** Try it **
All pictures are to be dropped, and the remaining data set down exactly.

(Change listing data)
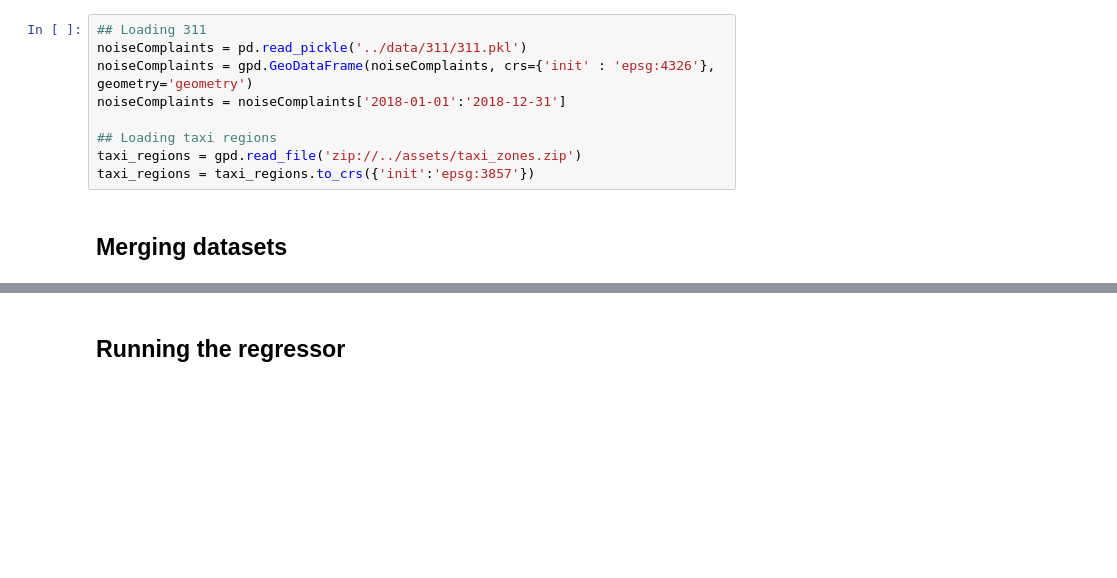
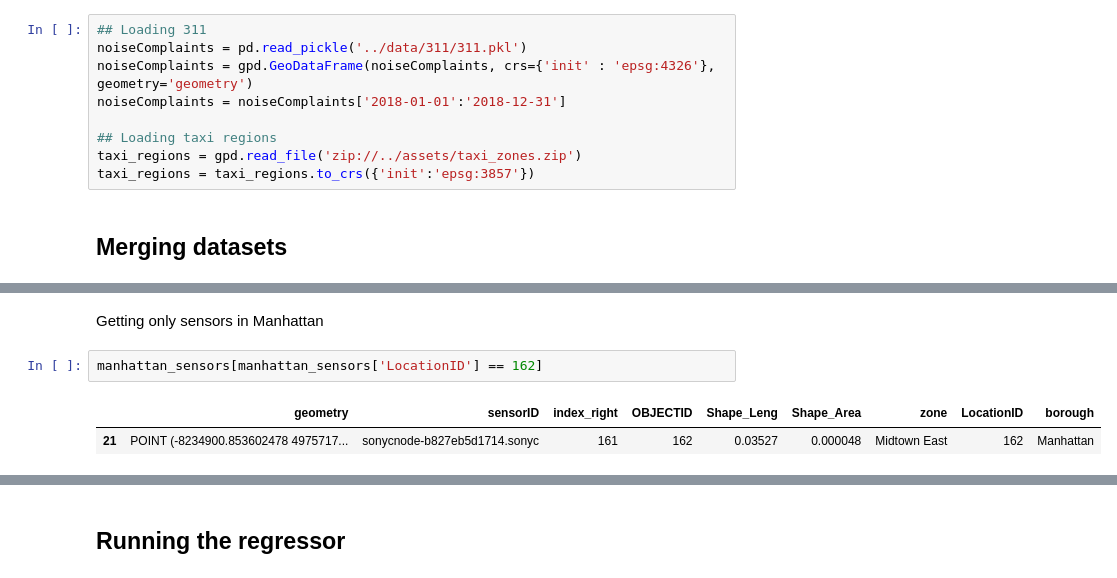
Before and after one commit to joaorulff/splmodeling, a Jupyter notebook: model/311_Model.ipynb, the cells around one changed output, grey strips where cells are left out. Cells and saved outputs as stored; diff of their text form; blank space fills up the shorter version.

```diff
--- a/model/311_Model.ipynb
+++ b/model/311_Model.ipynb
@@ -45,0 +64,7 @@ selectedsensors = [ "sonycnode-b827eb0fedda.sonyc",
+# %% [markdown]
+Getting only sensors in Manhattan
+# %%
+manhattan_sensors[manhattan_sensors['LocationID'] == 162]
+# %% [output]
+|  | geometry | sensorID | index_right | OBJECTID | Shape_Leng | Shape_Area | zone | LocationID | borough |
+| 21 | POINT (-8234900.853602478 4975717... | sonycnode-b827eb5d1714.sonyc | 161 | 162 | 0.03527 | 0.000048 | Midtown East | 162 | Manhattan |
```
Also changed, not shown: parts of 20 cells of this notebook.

** Solved exercise **
Before and after one commit to joaorulff/splmodeling, a Jupyter notebook: model/311_Model.ipynb, the cells around one changed output, grey strips where cells are left out. Cells and saved outputs as stored; diff of their text form; blank space fills up the shorter version.

```diff
--- a/model/311_Model.ipynb
+++ b/model/311_Model.ipynb
@@ -45,0 +64,7 @@ selectedsensors = [ "sonycnode-b827eb0fedda.sonyc",
+# %% [markdown]
+Getting only sensors in Manhattan
+# %%
+manhattan_sensors[manhattan_sensors['LocationID'] == 162]
+# %% [output]
+|  | geometry | sensorID | index_right | OBJECTID | Shape_Leng | Shape_Area | zone | LocationID | borough |
+| 21 | POINT (-8234900.853602478 4975717... | sonycnode-b827eb5d1714.sonyc | 161 | 162 | 0.03527 | 0.000048 | Midtown East | 162 | Manhattan |
```
Also changed, not shown: parts of 20 cells of this notebook.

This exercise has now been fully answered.